TRY IT:
Pick out every line of the entries below where "ordering" occurs, and copy those lines.

[User interface change data]
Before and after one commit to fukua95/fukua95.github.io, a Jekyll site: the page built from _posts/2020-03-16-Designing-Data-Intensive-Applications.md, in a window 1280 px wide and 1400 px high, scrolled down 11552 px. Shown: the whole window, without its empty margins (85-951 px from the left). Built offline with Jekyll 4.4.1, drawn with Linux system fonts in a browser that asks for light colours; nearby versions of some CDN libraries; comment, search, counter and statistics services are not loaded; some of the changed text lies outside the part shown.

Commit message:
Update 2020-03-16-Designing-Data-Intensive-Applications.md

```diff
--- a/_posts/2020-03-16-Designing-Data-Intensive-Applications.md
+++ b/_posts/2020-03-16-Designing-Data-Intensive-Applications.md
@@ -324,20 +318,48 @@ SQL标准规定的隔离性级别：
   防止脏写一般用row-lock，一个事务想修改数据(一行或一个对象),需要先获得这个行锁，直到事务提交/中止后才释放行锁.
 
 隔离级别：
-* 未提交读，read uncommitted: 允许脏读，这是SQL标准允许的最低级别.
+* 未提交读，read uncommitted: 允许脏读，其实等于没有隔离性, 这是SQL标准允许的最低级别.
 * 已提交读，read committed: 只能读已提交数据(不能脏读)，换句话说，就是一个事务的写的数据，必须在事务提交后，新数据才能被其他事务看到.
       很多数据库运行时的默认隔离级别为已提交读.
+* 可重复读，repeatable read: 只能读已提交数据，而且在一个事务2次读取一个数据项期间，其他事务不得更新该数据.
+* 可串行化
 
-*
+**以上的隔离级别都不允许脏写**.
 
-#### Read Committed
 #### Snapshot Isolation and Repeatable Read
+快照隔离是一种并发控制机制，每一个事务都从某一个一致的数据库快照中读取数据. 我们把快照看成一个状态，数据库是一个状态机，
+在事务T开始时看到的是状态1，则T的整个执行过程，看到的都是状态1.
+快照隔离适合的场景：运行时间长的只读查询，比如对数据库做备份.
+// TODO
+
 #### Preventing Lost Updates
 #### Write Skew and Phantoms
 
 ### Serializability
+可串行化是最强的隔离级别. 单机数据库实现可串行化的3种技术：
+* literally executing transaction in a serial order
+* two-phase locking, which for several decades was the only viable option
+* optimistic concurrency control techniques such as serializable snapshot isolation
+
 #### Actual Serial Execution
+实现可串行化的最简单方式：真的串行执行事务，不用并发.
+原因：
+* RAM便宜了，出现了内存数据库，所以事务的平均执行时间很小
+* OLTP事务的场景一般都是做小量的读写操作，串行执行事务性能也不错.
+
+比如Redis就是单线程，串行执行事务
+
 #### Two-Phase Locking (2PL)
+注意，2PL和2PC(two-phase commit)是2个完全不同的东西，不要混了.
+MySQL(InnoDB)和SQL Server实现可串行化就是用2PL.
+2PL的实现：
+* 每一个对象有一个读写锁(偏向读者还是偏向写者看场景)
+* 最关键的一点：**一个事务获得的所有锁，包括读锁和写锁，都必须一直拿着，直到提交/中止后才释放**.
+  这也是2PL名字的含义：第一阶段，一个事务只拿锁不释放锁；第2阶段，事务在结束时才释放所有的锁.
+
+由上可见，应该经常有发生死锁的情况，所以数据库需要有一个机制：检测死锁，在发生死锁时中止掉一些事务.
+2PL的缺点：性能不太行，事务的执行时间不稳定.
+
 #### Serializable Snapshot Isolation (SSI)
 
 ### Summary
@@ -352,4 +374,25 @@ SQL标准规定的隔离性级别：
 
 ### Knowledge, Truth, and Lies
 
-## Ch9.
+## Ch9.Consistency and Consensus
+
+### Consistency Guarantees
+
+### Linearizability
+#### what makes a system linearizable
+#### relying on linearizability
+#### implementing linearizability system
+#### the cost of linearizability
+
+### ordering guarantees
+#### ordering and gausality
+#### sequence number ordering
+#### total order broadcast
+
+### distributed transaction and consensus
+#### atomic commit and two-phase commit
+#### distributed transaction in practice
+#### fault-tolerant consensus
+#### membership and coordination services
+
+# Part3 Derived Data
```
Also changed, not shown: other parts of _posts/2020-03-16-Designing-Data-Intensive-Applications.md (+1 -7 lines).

TASK RESPONSE:
+### ordering guarantees
+#### ordering and gausality
+#### sequence number ordering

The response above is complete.